Detected change data:
- Opening Delimiter -
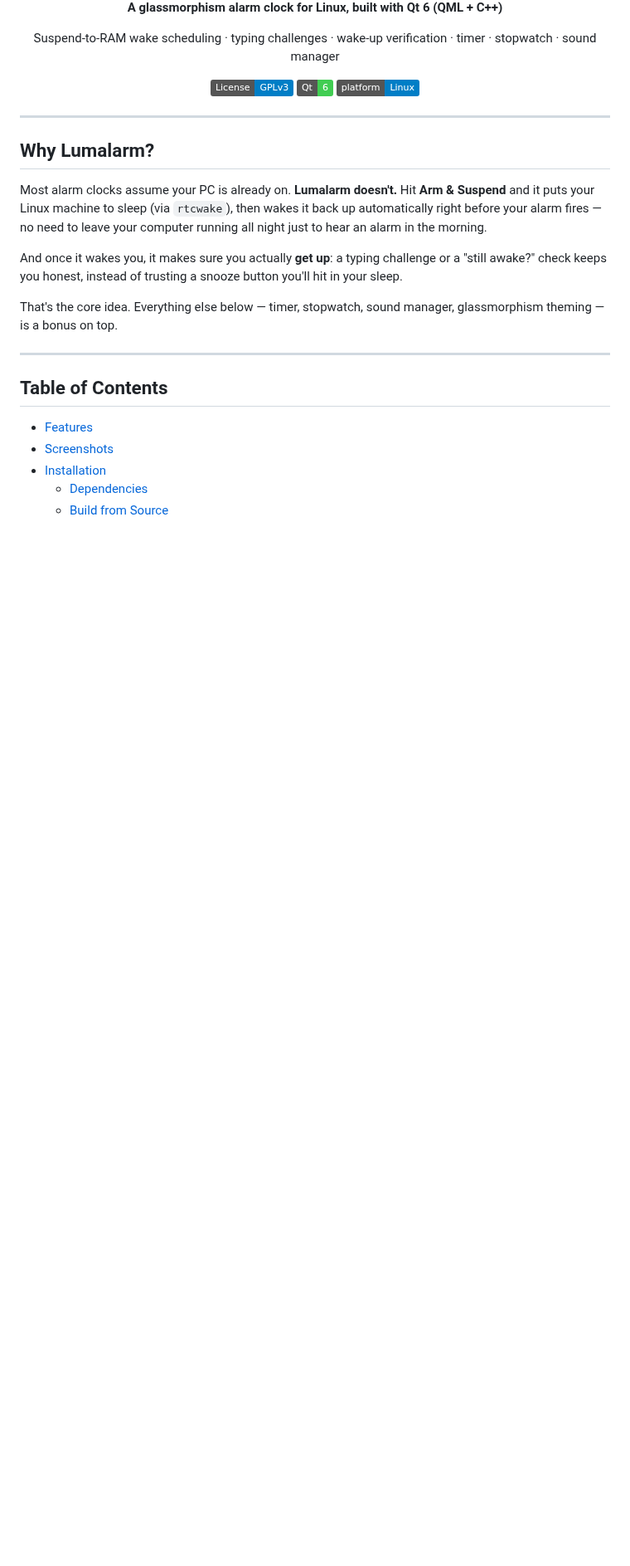
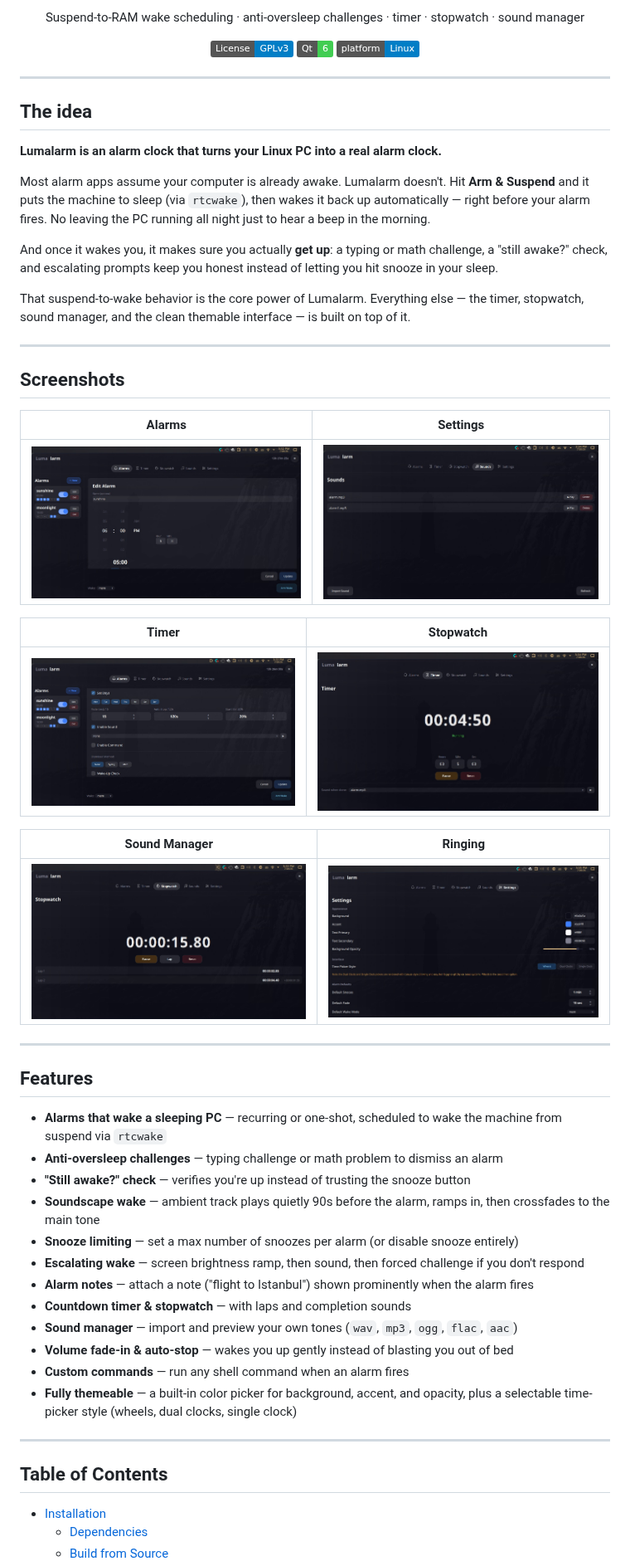
Before and after one commit to shinigami1231111/lumalarm, a Markdown page: README.md, the part around one of its changes. Shown at 83% size. GitHub-like rendering; pictures changed too: screenshots/alarms.jpeg (added), screenshots/ringing.jpeg (added), screenshots/settings.jpeg (added); badges without logos; blank space fills up the shorter version.

Commit message:
Add screenshots, rewrite README (clear idea, drop 'glass alarm' framing), fix header text, alarm card off-state

```diff
--- a/README.md
+++ b/README.md
@@ -4,7 +4,5 @@
 
-**A glassmorphism alarm clock for Linux, built with Qt 6 (QML + C++)**
-
-Suspend-to-RAM wake scheduling · typing challenges · wake-up verification · timer · stopwatch · sound manager
+Suspend-to-RAM wake scheduling · anti-oversleep challenges · timer · stopwatch · sound manager
 
 [![License: GPLv3](https://img.shields.io/badge/License-GPLv3-blue.svg)](LICENSE)
 [![Qt](https://img.shields.io/badge/Qt-6-41CD52?logo=qt)](https://www.qt.io/)
@@ -14,20 +12,53 @@ Suspend-to-RAM wake scheduling · typing challenges · wake-up verification · t
 
 ---
 
-## Why Lumalarm?
+## The idea
 
-Most alarm clocks assume your PC is already on. **Lumalarm doesn't.** Hit **Arm & Suspend** and it puts your Linux machine to sleep (via `rtcwake`), then wakes it back up automatically right before your alarm fires — no need to leave your computer running all night just to hear an alarm in the morning.
+**Lumalarm is an alarm clock that turns your Linux PC into a real alarm clock.**
 
-And once it wakes you, it makes sure you actually **get up**: a typing challenge or a "still awake?" check keeps you honest, instead of trusting a snooze button you'll hit in your sleep.
+Most alarm apps assume your computer is already awake. Lumalarm doesn't. Hit **Arm & Suspend** and it puts the machine to sleep (via `rtcwake`), then wakes it back up automatically — right before your alarm fires. No leaving the PC running all night just to hear a beep in the morning.
 
-That's the core idea. Everything else below — timer, stopwatch, sound manager, glassmorphism theming — is a bonus on top.
+And once it wakes you, it makes sure you actually **get up**: a typing or math challenge, a "still awake?" check, and escalating prompts keep you honest instead of letting you hit snooze in your sleep.
+
+That suspend-to-wake behavior is the core power of Lumalarm. Everything else — the timer, stopwatch, sound manager, and the clean themable interface — is built on top of it.
+
+---
+
+## Screenshots
+
+| Alarms | Settings |
+|---|---|
+| ![Alarms](screenshots/alarms.jpeg) | ![Settings](screenshots/settings.jpeg) |
+
+| Timer | Stopwatch |
+|---|---|
+| ![Timer](screenshots/timer.jpeg) | ![Stopwatch](screenshots/stopwatch.jpeg) |
+
+| Sound Manager | Ringing |
+|---|---|
+| ![Sounds](screenshots/sounds.jpeg) | ![Ringing](screenshots/ringing.jpeg) |
+
+---
+
+## Features
+
+- **Alarms that wake a sleeping PC** — recurring or one-shot, scheduled to wake the machine from suspend via `rtcwake`
+- **Anti-oversleep challenges** — typing challenge or math problem to dismiss an alarm
+- **"Still awake?" check** — verifies you're up instead of trusting the snooze button
+- **Soundscape wake** — ambient track plays quietly 90s before the alarm, ramps in, then crossfades to the main tone
+- **Snooze limiting** — set a max number of snoozes per alarm (or disable snooze entirely)
+- **Escalating wake** — screen brightness ramp, then sound, then forced challenge if you don't respond
+- **Alarm notes** — attach a note ("flight to Istanbul") shown prominently when the alarm fires
+- **Countdown timer & stopwatch** — with laps and completion sounds
+- **Sound manager** — import and preview your own tones (`wav`, `mp3`, `ogg`, `flac`, `aac`)
+- **Volume fade-in & auto-stop** — wakes you up gently instead of blasting you out of bed
+- **Custom commands** — run any shell command when an alarm fires
+- **Fully themeable** — a built-in color picker for background, accent, and opacity, plus a selectable time-picker style (wheels, dual clocks, single clock)
 
 ---
 
 ## Table of Contents
 
-- [Features](#features)
-- [Screenshots](#screenshots)
 - [Installation](#installation)
   - [Dependencies](#dependencies)
   - [Build from Source](#build-from-source)
```
Also changed, not shown: other parts of README.md (+13 -34 lines), 3 other files.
- Closing Delimiter -
§ What you are asked to do
Search the entries for the word "snooze", then gather every line that has it.

§ Expected answer
-And once it wakes you, it makes sure you actually **get up**: a typing challenge or a "still awake?" check keeps you honest, instead of trusting a snooze button you'll hit in your sleep.
+And once it wakes you, it makes sure you actually **get up**: a typing or math challenge, a "still awake?" check, and escalating prompts keep you honest instead of letting you hit snooze in your sleep.
+- **"Still awake?" check** — verifies you're up instead of trusting the snooze button
+- **Snooze limiting** — set a max number of snoozes per alarm (or disable snooze entirely)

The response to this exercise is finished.